*** Block opens ***
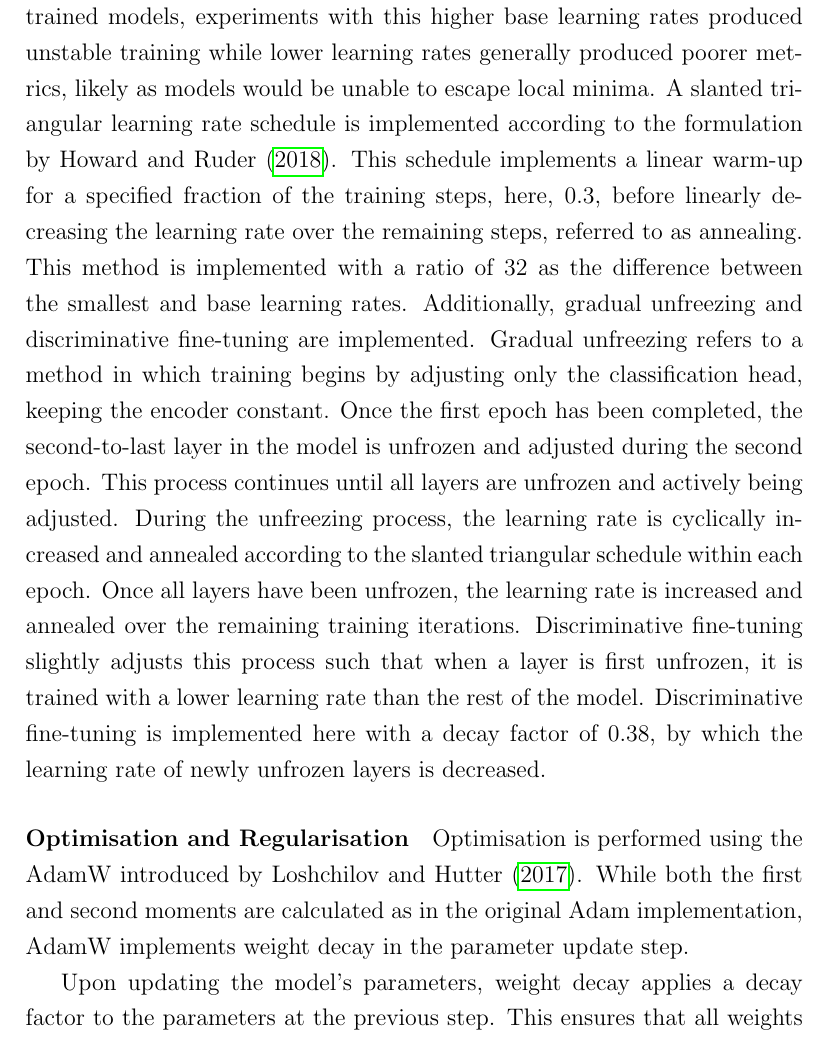
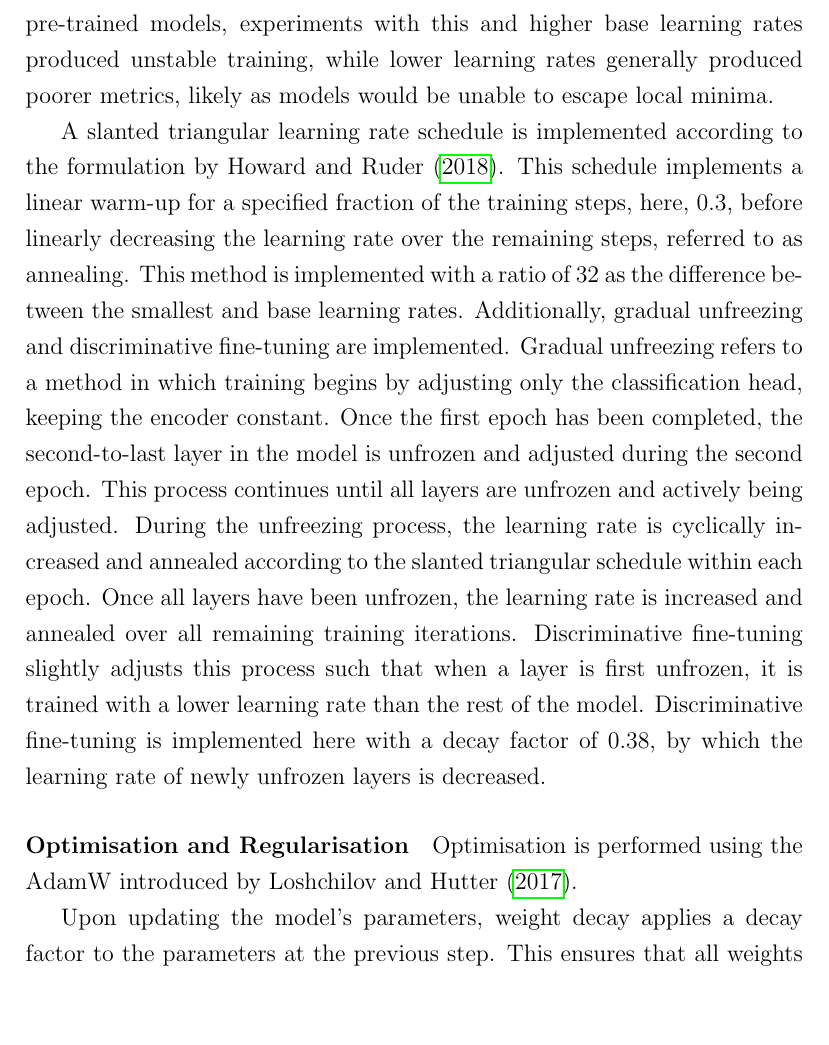
Before and after one commit to Fred-Bred/SDS-thesis, a LaTeX thesis (TeX/main.tex): part of page 54 of 81, cut so that both start at the same text, the shorter picture padded with empty space. Compiled offline with pdfLaTeX.

Commit message:
Update learning rate schedule and weight decay in main.tex

```diff
--- a/TeX/main.tex
+++ b/TeX/main.tex
@@ -655,7 +655,8 @@ where $y$ is a vector one-hot encoding the true label and $z$ is the vector of l
 
 \paragraph*{Learning Rate Schedule}
 Following experiments, a base learning rate of 1e-5 was selected.
-While a learning rate of 5e-5 was found by Sun et al. \citeyear{Sun2020} to work well for text classification tasks with similar types of pre-trained models, experiments with this higher base learning rates produced unstable training while lower learning rates generally produced poorer metrics, likely as models would be unable to escape local minima.
+While a learning rate of 5e-5 was found by Sun et al. \citeyear{Sun2020} to work well for text classification tasks with similar types of pre-trained models, experiments with this and higher base learning rates produced unstable training, while lower learning rates generally produced poorer metrics, likely as models would be unable to escape local minima.
+
 A slanted triangular learning rate schedule is implemented according to the formulation by Howard and Ruder \citeyear{Howard2018}.
 This schedule implements a linear warm-up for a specified fraction of the training steps, here, 0.3, before linearly decreasing the learning rate over the remaining steps, referred to as annealing.
 This method is implemented with a ratio of 32 as the difference between the smallest and base learning rates.
@@ -664,7 +665,7 @@ Gradual unfreezing refers to a method in which training begins by adjusting only
 Once the first epoch has been completed, the second-to-last layer in the model is unfrozen and adjusted during the second epoch.
 This process continues until all layers are unfrozen and actively being adjusted.
 During the unfreezing process, the learning rate is cyclically increased and annealed according to the slanted triangular schedule within each epoch.
-Once all layers have been unfrozen, the learning rate is increased and annealed over the remaining training iterations.
+Once all layers have been unfrozen, the learning rate is increased and annealed over all remaining training iterations.
 Discriminative fine-tuning slightly adjusts this process such that when a layer is first unfrozen, it is trained with a lower learning rate than the rest of the model.
 Discriminative fine-tuning is implemented here with a decay factor of 0.38, by which the learning rate of newly unfrozen layers is decreased.
 
@@ -681,7 +682,7 @@ Discriminative fine-tuning is implemented here with a decay factor of 0.38, by w
 
 \paragraph*{Optimisation and Regularisation}
 Optimisation is performed using the AdamW introduced by Loshchilov and Hutter \citeyear{AdamW}.
-While both the first and second moments are calculated as in the original Adam implementation, AdamW implements weight decay in the parameter update step.
+% Consider describing this using HuggingChat chat titled Learning rate.
 
 Upon updating the model's parameters, weight decay applies a decay factor to the parameters at the previous step.
 This ensures that all weights are gradually decreased unless explicitly updated, effectively regularising the model.
```
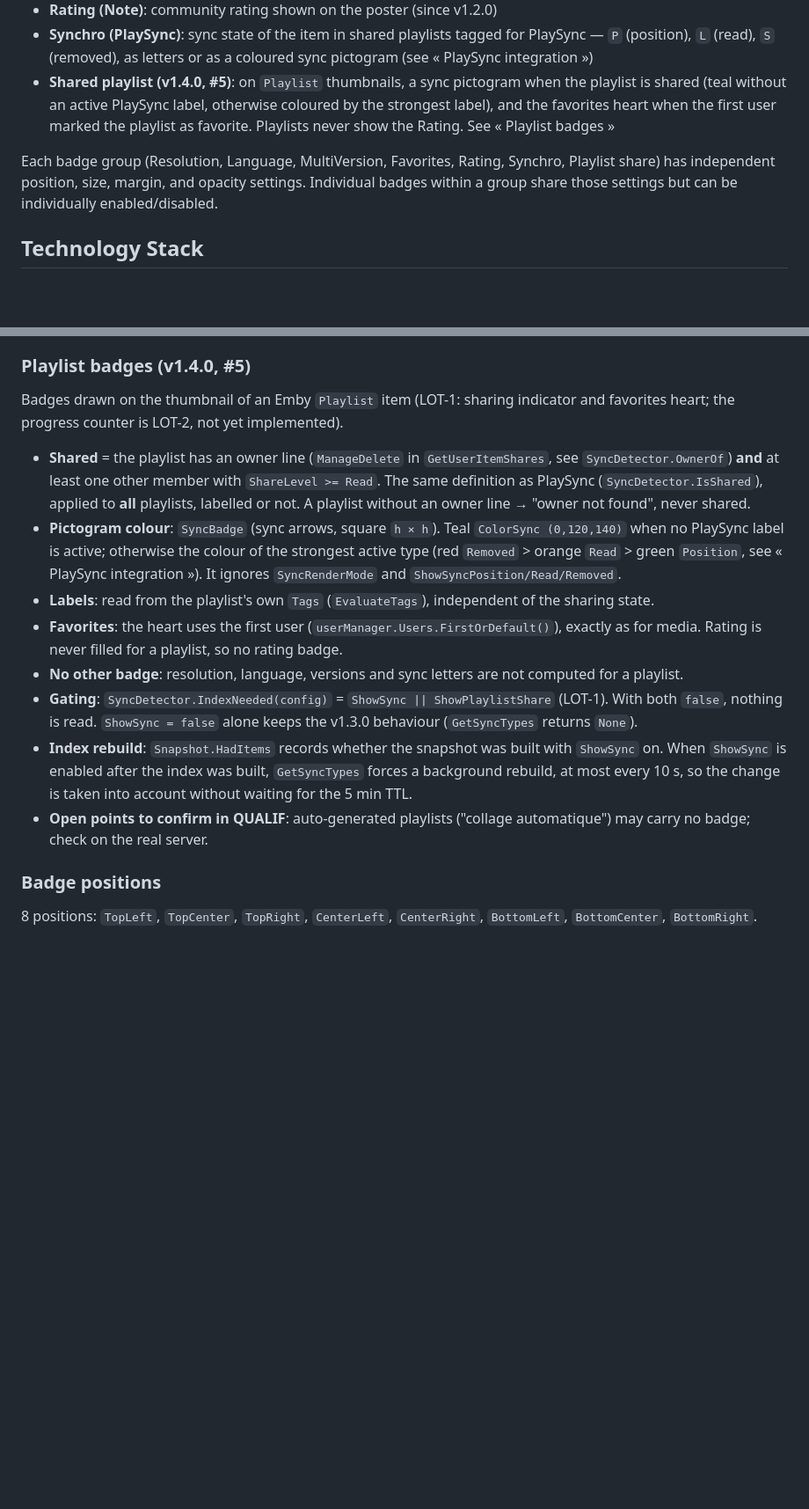
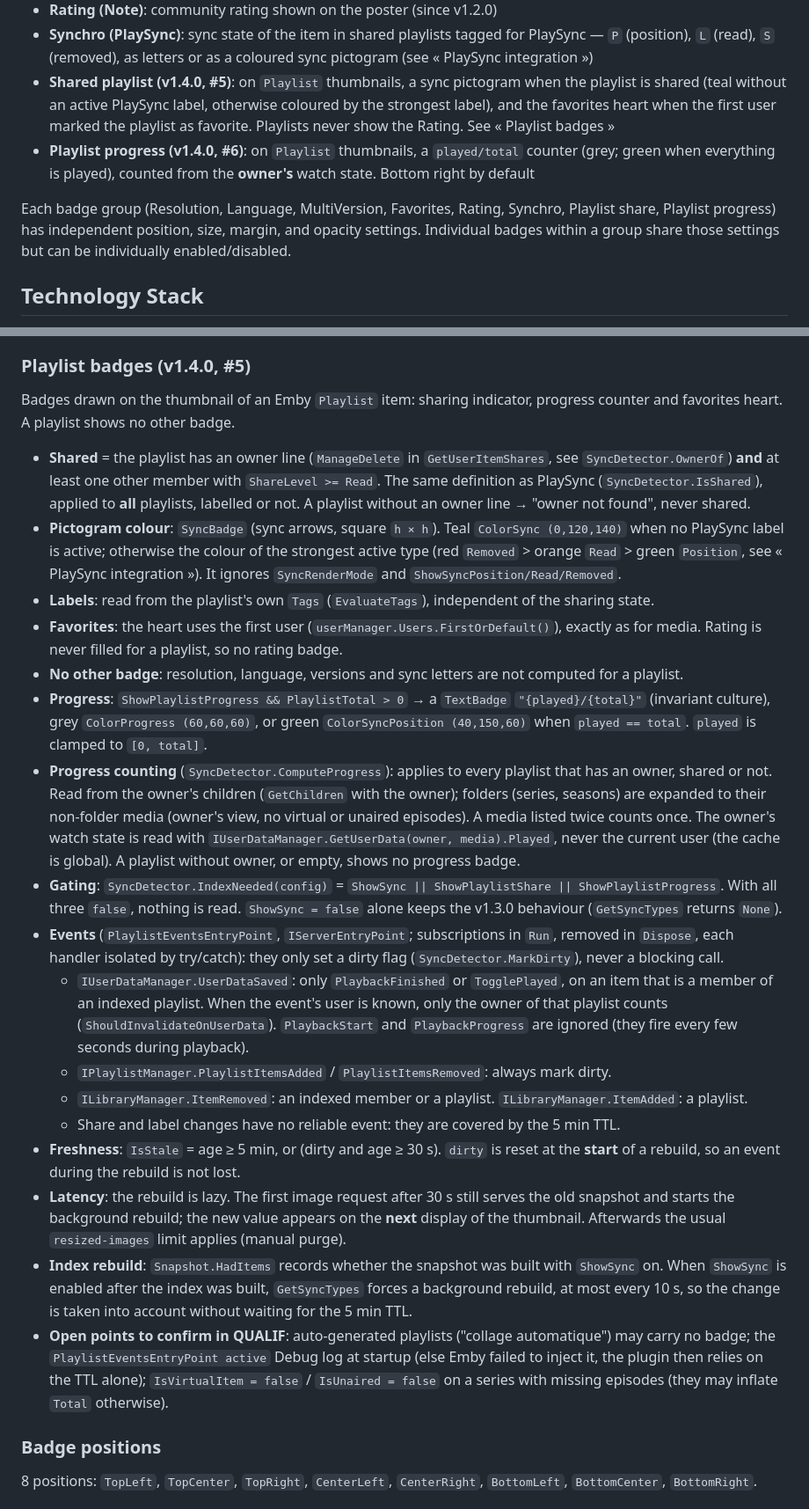
Before and after one commit to CCoupel/Emby_Badges, a Markdown page: CLAUDE.md, 2 parts joined by grey strips. Shown at 88% size. Rendered like a GitHub page; blank space fills up the shorter version.

```diff
--- a/CLAUDE.md
+++ b/CLAUDE.md
@@ -13,8 +13,9 @@ This file provides guidance to Claude Code (claude.ai/code) when working with co
 - **Rating (Note)**: community rating shown on the poster (since v1.2.0)
 - **Synchro (PlaySync)**: sync state of the item in shared playlists tagged for PlaySync — `P` (position), `L` (read), `S` (removed), as letters or as a coloured sync pictogram (see « PlaySync integration »)
 - **Shared playlist (v1.4.0, #5)**: on `Playlist` thumbnails, a sync pictogram when the playlist is shared (teal without an active PlaySync label, otherwise coloured by the strongest label), and the favorites heart when the first user marked the playlist as favorite. Playlists never show the Rating. See « Playlist badges »
+- **Playlist progress (v1.4.0, #6)**: on `Playlist` thumbnails, a `played/total` counter (grey; green when everything is played), counted from the **owner's** watch state. Bottom right by default
 
-Each badge group (Resolution, Language, MultiVersion, Favorites, Rating, Synchro, Playlist share) has independent position, size, margin, and opacity settings. Individual badges within a group share those settings but can be individually enabled/disabled.
+Each badge group (Resolution, Language, MultiVersion, Favorites, Rating, Synchro, Playlist share, Playlist progress) has independent position, size, margin, and opacity settings. Individual badges within a group share those settings but can be individually enabled/disabled.
 
 ## Technology Stack
 
@@ -125,16 +126,25 @@ The Synchro badge reads the **PlaySync** labels stored on Emby items. It does **
 
 ### Playlist badges (v1.4.0, #5)
 
-Badges drawn on the thumbnail of an Emby `Playlist` item (LOT-1: sharing indicator and favorites heart; the progress counter is LOT-2, not yet implemented).
+Badges drawn on the thumbnail of an Emby `Playlist` item: sharing indicator, progress counter and favorites heart. A playlist shows no other badge.
 
 - **Shared** = the playlist has an owner line (`ManageDelete` in `GetUserItemShares`, see `SyncDetector.OwnerOf`) **and** at least one other member with `ShareLevel >= Read`. The same definition as PlaySync (`SyncDetector.IsShared`), applied to **all** playlists, labelled or not. A playlist without an owner line → "owner not found", never shared.
 - **Pictogram colour**: `SyncBadge` (sync arrows, square `h × h`). Teal `ColorSync (0,120,140)` when no PlaySync label is active; otherwise the colour of the strongest active type (red `Removed` > orange `Read` > green `Position`, see « PlaySync integration »). It ignores `SyncRenderMode` and `ShowSyncPosition/Read/Removed`.
 - **Labels**: read from the playlist's own `Tags` (`EvaluateTags`), independent of the sharing state.
 - **Favorites**: the heart uses the first user (`userManager.Users.FirstOrDefault()`), exactly as for media. Rating is never filled for a playlist, so no rating badge.
 - **No other badge**: resolution, language, versions and sync letters are not computed for a playlist.
-- **Gating**: `SyncDetector.IndexNeeded(config)` = `ShowSync || ShowPlaylistShare` (LOT-1). With both `false`, nothing is read. `ShowSync = false` alone keeps the v1.3.0 behaviour (`GetSyncTypes` returns `None`).
+- **Progress**: `ShowPlaylistProgress && PlaylistTotal > 0` → a `TextBadge` `"{played}/{total}"` (invariant culture), grey `ColorProgress (60,60,60)`, or green `ColorSyncPosition (40,150,60)` when `played == total`. `played` is clamped to `[0, total]`.
+- **Progress counting** (`SyncDetector.ComputeProgress`): applies to every playlist that has an owner, shared or not. Read from the owner's children (`GetChildren` with the owner); folders (series, seasons) are expanded to their non-folder media (owner's view, no virtual or unaired episodes). A media listed twice counts once. The owner's watch state is read with `IUserDataManager.GetUserData(owner, media).Played`, never the current user (the cache is global). A playlist without owner, or empty, shows no progress badge.
+- **Gating**: `SyncDetector.IndexNeeded(config)` = `ShowSync || ShowPlaylistShare || ShowPlaylistProgress`. With all three `false`, nothing is read. `ShowSync = false` alone keeps the v1.3.0 behaviour (`GetSyncTypes` returns `None`).
+- **Events** (`PlaylistEventsEntryPoint`, `IServerEntryPoint`; subscriptions in `Run`, removed in `Dispose`, each handler isolated by try/catch): they only set a dirty flag (`SyncDetector.MarkDirty`), never a blocking call.
+  - `IUserDataManager.UserDataSaved`: only `PlaybackFinished` or `TogglePlayed`, on an item that is a member of an indexed playlist. When the event's user is known, only the owner of that playlist counts (`ShouldInvalidateOnUserData`). `PlaybackStart` and `PlaybackProgress` are ignored (they fire every few seconds during playback).
+  - `IPlaylistManager.PlaylistItemsAdded` / `PlaylistItemsRemoved`: always mark dirty.
+  - `ILibraryManager.ItemRemoved`: an indexed member or a playlist. `ILibraryManager.ItemAdded`: a playlist.
+  - Share and label changes have no reliable event: they are covered by the 5 min TTL.
+- **Freshness**: `IsStale` = age ≥ 5 min, or (dirty and age ≥ 30 s). `dirty` is reset at the **start** of a rebuild, so an event during the rebuild is not lost.
+- **Latency**: the rebuild is lazy. The first image request after 30 s still serves the old snapshot and starts the background rebuild; the new value appears on the **next** display of the thumbnail. Afterwards the usual `resized-images` limit applies (manual purge).
 - **Index rebuild**: `Snapshot.HadItems` records whether the snapshot was built with `ShowSync` on. When `ShowSync` is enabled after the index was built, `GetSyncTypes` forces a background rebuild, at most every 10 s, so the change is taken into account without waiting for the 5 min TTL.
-- **Open points to confirm in QUALIF**: auto-generated playlists ("collage automatique") may carry no badge; check on the real server.
+- **Open points to confirm in QUALIF**: auto-generated playlists ("collage automatique") may carry no badge; the `PlaylistEventsEntryPoint active` Debug log at startup (else Emby failed to inject it, the plugin then relies on the TTL alone); `IsVirtualItem = false` / `IsUnaired = false` on a series with missing episodes (they may inflate `Total` otherwise).
 
 ### Badge positions
 
```
Also changed, not shown: other parts of CLAUDE.md (+3 -2 lines), README.md (+7 -2 lines), 1 other file.
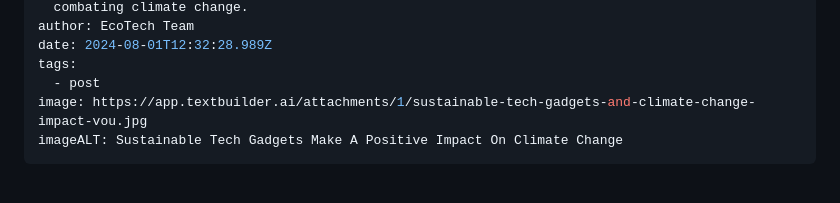
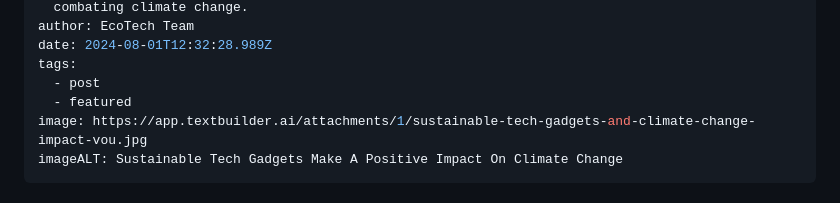
Before and after one commit to rhlrjn2202/myblog, a Markdown page: src/blog/how-can-sustainable-tech-gadgets-make-a-positive-impact-on-climate-change.md, the part around the change. GitHub-like rendering.

Commit message:
Update Blog “how-can-sustainable-tech-gadgets-make-a-positive-impact-on-climate-change”

```diff
--- a/src/blog/how-can-sustainable-tech-gadgets-make-a-positive-impact-on-climate-change.md
+++ b/src/blog/how-can-sustainable-tech-gadgets-make-a-positive-impact-on-climate-change.md
@@ -12,6 +12,7 @@ author: EcoTech Team
 date: 2024-08-01T12:32:28.989Z
 tags:
   - post
+  - featured
 image: https://app.textbuilder.ai/attachments/1/sustainable-tech-gadgets-and-climate-change-impact-vou.jpg
 imageALT: Sustainable Tech Gadgets Make A Positive Impact On Climate Change
 ---
```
*** Block closes ***
* _WORK ORDER_
Copy out every line of the data that includes the word "grey".

* _TASK SOLUTION_
Before and after one commit to CCoupel/Emby_Badges, a Markdown page: CLAUDE.md, 2 parts joined by grey strips. Shown at 88% size. Rendered like a GitHub page; blank space fills up the shorter version.
+- **Playlist progress (v1.4.0, #6)**: on `Playlist` thumbnails, a `played/total` counter (grey; green when everything is played), counted from the **owner's** watch state. Bottom right by default
+- **Progress**: `ShowPlaylistProgress && PlaylistTotal > 0` → a `TextBadge` `"{played}/{total}"` (invariant culture), grey `ColorProgress (60,60,60)`, or green `ColorSyncPosition (40,150,60)` when `played == total`. `played` is clamped to `[0, total]`.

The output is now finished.